Don and Randy discuss the changes that ageing has on their development skills and focus, how to combat it (or adapt to it), and stay somewhat off the "old person joke" train... sort of.
Randy reacts to a Tweetstorm about Lambda School using his former experiences as a bootcamp teacher to add some perspective
Randy starts his new position and Go (or Golang) is one of the main languages used there. He reviews what he's learned so far and what's ahead.
Randy and Megan recently worked on a Single Page App and Megan learned how to use Cypress for integration/acceptance testing. Don and Randy discuss how Cypress works vs the old stalwarts, like Selenium. Automated testing for the win!
Don and Randy discuss the "New Microsoft" and how a change in leadership has led to a completely different experience with one of the largest technology firms in the World. We also take a road trip back to the early days of developing on the MS platform and laugh about how badly Steve Ballmer did with predicting the future. Bonus: Clippy gets a mention!

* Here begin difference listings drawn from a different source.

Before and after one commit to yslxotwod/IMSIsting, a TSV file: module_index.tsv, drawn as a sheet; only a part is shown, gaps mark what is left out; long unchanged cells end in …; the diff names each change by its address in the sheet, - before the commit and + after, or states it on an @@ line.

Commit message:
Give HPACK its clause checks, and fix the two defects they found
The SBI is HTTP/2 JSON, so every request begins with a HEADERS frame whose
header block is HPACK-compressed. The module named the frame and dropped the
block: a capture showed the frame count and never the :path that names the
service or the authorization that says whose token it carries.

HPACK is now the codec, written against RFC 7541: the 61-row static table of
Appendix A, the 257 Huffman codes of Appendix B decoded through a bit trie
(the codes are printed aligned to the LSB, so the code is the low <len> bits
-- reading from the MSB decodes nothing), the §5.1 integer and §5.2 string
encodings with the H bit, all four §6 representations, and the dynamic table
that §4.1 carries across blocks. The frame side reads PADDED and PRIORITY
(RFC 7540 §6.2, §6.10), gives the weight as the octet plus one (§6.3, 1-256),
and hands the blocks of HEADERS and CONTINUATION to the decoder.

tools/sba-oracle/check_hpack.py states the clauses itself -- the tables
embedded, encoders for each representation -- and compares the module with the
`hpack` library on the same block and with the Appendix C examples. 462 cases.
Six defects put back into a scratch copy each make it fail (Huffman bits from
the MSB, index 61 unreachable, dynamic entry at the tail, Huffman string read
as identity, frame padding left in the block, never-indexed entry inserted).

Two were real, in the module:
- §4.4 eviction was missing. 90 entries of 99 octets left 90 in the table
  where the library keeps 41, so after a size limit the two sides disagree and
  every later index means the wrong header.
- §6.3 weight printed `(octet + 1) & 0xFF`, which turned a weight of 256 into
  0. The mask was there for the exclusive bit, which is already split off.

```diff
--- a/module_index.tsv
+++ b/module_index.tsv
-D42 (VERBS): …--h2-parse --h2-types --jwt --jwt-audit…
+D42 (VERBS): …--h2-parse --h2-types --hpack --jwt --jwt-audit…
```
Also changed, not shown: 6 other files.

Don and Randy discuss the latest installment of the Chasms app saga. Don heads out to Denver for a sales conference loaded with potential customers of the Chasms text-to-chat system, but finds no takers. Further research finds a well-funded competitor, named after a dubious fruit. Is the Chasms project dead on arrival?
Randy is working with a client that uses Pantheon for Drupal hosting and he loves the tools. After spending a good decade using cPanel on cheap hosts, the stability that WPEngine and Pantheon gives PHP developers the best hosting options around. The conversation moves into discussion of Heroku, as well.
Randy is diving back into the Chasms backend using Firebase Functions, which is written (by him) in Typescript. We discuss the ins and outs as to why Typescript was chosen, some pain points that cropped up along the way, Randy's attempt to rip it out, and ultimately why sticking with Typescript was necessary in this particular case. Alternative episode title: Typescript. Do I need this crap?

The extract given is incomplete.